Teachers’ perspectives on animal welfare education were also investigated by means of a survey questionnaire. Teachers suggest that (a) interventions need to find a ‘natural home’ in the curriculum as in the case of the Scottish Higher Biology course; (b) proposed interventions need to ‘fit’ into the ‘teaching space’ available; and (c) interventions could start with an introduction to concepts of animal welfare (i.e. the Five Freedoms); before moving to other aspects such as more specific knowledge, citizenship and health and wellbeing.
In summary, the evidence base suggests a knowledge gap about animals in general but more specifically about animal welfare especially the Five Freedoms and is more pronounced in farm and wild animals than pet animals. Utility perceptions of animals are a key factor shaping adolescents image of animals and consequently attitudes and behaviours towards animals. Hence, the development of an educational intervention tool to promote a DOC to animals in adolescents and enable adolescents to make informed decisions focussed on these two key issues.
An online course was created which lasted one teaching unit including pre- and post-test administration. The course provides resources to teach animal welfare not only from a biological perspective but also incorporates animal ethics and well-being and is therefore, relevant for different areas in the curriculum.

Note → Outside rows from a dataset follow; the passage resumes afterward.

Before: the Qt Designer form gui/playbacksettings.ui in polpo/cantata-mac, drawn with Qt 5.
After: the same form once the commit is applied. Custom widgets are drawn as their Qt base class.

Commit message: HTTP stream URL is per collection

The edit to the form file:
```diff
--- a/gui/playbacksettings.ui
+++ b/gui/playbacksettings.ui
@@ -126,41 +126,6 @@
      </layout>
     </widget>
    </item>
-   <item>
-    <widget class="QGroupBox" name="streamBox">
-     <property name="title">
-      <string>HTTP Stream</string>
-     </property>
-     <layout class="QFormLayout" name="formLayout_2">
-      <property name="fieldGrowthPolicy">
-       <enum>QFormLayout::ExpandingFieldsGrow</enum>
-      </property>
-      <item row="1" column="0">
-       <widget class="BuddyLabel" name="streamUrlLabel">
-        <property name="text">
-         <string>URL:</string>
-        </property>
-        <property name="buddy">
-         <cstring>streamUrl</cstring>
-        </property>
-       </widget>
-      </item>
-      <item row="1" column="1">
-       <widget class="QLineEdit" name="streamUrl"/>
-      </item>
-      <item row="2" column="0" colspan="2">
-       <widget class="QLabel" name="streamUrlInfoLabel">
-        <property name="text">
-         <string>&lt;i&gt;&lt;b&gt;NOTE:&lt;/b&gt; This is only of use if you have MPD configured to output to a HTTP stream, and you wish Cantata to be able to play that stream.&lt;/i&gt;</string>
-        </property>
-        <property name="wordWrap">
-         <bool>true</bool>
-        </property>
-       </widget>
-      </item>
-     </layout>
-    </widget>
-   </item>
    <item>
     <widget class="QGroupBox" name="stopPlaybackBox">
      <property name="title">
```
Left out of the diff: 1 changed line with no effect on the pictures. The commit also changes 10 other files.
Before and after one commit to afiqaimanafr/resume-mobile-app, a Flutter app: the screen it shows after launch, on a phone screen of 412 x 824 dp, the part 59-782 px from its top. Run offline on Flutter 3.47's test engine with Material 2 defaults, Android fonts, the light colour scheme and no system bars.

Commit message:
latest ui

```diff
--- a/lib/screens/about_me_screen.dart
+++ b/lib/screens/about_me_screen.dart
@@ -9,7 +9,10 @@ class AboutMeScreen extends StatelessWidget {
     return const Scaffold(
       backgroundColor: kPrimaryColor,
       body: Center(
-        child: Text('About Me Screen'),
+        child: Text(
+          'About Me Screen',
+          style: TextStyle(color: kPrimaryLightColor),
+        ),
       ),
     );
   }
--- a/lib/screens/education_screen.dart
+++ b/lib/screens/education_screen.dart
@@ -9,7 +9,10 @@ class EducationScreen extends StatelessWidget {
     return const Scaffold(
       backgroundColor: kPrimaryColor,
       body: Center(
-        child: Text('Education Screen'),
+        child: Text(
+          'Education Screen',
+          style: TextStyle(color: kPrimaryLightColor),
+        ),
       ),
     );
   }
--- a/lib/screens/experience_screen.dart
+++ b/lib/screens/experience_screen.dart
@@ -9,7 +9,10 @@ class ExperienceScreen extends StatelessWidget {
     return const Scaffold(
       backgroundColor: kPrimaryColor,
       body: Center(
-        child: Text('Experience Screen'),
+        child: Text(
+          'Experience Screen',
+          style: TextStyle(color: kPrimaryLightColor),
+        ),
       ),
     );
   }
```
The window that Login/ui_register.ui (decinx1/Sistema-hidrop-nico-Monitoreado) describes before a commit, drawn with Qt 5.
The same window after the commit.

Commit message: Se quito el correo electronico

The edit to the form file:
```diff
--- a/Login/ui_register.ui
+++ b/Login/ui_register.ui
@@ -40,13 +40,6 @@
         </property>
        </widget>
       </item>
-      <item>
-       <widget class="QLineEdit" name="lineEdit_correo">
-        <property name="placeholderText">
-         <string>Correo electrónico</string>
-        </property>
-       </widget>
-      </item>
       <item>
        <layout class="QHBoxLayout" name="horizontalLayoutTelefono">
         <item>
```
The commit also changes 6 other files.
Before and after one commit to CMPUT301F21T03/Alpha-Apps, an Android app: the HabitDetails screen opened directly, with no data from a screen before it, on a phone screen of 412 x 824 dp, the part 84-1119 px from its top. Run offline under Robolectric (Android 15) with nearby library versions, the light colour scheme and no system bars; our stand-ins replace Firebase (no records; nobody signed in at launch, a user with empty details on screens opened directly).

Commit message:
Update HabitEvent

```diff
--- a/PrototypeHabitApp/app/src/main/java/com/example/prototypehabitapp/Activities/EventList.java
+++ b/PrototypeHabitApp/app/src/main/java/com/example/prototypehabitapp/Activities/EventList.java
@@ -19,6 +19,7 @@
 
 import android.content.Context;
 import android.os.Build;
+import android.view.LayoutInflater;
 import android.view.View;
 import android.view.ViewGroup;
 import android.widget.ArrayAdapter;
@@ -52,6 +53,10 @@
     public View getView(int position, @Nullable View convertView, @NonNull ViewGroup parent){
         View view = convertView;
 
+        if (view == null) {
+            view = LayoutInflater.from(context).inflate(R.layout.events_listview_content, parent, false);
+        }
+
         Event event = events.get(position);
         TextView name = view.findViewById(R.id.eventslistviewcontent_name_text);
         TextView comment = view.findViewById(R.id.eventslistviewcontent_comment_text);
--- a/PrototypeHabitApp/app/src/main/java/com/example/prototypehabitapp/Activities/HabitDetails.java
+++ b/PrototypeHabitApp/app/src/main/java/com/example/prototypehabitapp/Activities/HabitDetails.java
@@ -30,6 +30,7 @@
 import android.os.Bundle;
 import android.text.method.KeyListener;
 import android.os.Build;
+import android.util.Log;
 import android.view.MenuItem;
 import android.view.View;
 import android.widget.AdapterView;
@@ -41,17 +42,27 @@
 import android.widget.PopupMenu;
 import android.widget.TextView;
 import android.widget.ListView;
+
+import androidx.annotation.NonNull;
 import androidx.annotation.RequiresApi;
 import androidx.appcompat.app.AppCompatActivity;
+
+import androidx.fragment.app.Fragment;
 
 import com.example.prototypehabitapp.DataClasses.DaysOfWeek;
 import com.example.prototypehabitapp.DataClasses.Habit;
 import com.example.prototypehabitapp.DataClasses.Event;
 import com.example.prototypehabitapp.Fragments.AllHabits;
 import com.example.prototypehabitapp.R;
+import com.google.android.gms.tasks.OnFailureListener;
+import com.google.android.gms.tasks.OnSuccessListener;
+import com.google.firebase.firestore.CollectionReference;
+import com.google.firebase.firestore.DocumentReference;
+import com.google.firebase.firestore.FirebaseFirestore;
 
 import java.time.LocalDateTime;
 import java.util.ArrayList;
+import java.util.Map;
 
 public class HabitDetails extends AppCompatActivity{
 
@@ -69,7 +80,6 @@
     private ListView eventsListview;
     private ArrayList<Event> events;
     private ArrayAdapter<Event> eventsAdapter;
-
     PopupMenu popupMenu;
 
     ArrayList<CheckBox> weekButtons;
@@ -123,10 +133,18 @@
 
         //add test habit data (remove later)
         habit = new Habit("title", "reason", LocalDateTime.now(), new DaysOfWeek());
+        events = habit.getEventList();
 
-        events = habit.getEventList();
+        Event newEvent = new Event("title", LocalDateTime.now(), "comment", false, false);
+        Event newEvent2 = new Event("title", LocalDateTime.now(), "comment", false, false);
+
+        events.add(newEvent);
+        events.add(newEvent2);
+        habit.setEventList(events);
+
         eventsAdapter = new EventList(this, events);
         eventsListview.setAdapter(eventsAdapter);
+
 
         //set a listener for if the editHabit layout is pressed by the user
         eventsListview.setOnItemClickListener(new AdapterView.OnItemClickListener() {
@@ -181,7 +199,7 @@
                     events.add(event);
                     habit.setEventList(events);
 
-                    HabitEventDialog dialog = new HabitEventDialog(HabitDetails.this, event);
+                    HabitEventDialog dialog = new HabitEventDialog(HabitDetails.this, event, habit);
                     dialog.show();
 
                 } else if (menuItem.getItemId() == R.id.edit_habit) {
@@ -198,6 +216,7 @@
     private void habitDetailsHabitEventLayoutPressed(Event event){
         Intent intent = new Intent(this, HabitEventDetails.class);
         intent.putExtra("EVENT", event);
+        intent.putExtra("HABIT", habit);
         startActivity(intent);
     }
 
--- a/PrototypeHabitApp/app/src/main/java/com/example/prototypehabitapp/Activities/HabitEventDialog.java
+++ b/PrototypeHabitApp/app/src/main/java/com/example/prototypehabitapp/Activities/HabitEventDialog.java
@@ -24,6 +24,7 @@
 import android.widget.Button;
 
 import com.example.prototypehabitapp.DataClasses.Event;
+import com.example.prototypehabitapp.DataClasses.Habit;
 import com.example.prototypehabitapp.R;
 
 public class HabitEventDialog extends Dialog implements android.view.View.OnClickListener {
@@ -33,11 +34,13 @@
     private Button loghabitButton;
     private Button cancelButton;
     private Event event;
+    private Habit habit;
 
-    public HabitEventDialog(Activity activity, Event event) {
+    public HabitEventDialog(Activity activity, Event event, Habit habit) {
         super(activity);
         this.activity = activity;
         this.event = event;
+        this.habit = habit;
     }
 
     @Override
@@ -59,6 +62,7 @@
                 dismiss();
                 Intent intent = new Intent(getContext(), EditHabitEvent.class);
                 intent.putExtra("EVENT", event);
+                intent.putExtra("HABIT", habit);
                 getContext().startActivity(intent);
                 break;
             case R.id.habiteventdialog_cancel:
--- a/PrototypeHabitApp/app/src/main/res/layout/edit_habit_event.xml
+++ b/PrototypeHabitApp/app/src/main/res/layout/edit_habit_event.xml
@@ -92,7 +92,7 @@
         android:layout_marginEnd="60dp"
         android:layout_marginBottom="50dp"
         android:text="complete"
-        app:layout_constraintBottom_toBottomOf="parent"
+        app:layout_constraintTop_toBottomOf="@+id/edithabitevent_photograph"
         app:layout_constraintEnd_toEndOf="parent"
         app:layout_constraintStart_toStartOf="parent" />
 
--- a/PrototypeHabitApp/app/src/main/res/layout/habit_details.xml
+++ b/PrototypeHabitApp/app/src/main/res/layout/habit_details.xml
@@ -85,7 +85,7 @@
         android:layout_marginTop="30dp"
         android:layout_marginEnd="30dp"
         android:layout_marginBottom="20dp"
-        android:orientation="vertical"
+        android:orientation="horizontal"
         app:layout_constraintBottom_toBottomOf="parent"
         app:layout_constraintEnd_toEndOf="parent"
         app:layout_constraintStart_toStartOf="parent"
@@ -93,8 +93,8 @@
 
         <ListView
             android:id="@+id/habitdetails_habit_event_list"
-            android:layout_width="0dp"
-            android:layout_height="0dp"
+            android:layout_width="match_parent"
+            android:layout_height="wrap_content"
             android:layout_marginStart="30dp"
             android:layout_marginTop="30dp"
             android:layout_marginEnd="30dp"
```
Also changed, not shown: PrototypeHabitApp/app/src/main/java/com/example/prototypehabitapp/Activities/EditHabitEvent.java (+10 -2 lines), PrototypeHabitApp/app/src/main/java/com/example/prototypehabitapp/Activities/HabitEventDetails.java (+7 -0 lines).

Three parts were created: (a) an introduction to the course accompanied by a video explaining animal welfare and discussing the difference between animal welfare and animal rights. (b) A series of videos related to the Five Freedoms containing explanations and providing knowledge. This part was finalised with a comprehensive video about the Five Freedoms explaining each freedom in detail, what it means for animals using examples of the previously shown videos. (c) The last part of the course focussed on positive welfare, specifically on animal sentience and the importance of animals experiencing a good life rather than just a life worth living. An animated recording was produced with examples of how animals can experience pleasure (e.g. cows using brushes, piglets playing in a pen). Furthermore, comparative human behaviours were also shown (e.g. human brushing hair, children playing in the garden). The intervention was evaluated with 414 secondary school children split into a test- and control group. Teachers of participating schools provided both a test- and control group, which they were asked to choose randomly.
Results of the intervention showed that the material provided was especially effective in teaching adolescents about the Five Freedoms and showing them how they can contribute to implementing these freedoms, and hence enhancing a DOC towards animals. A DOC can only be enhanced when adolescents possess the knowledge about the general needs of an animal. Furthermore this knowledge will improve their understanding of an animal’s needs across different species. It will not provide adolescents with the knowledge of each individual animal’s needs but gives them the basis to investigate further what would be required for different species. The intervention led to an increase in knowing about all Five Freedoms, and there was an increase in providing words relating to the freedoms if not known word by word.
Outcomes and implications
One approach to successful animal welfare education is to base knowledge gain around the Five Freedoms, addressing questions such as (1) What are the Five Freedoms? (2) What animals do they apply to? (3) What do they mean for animals under our care? (4) What can we do to ensure these freedoms are met? Furthermore, animal welfare education needs to encompass all animals under our care (pets, farm animals and captive wild life) to ensure that adolescents are equipped with a wide repertoire of tools to make informed consumer behaviour decisions. Finally, animal welfare education needs to include an element of positive welfare to raise awareness that we should perhaps be aiming for animals to have a good life.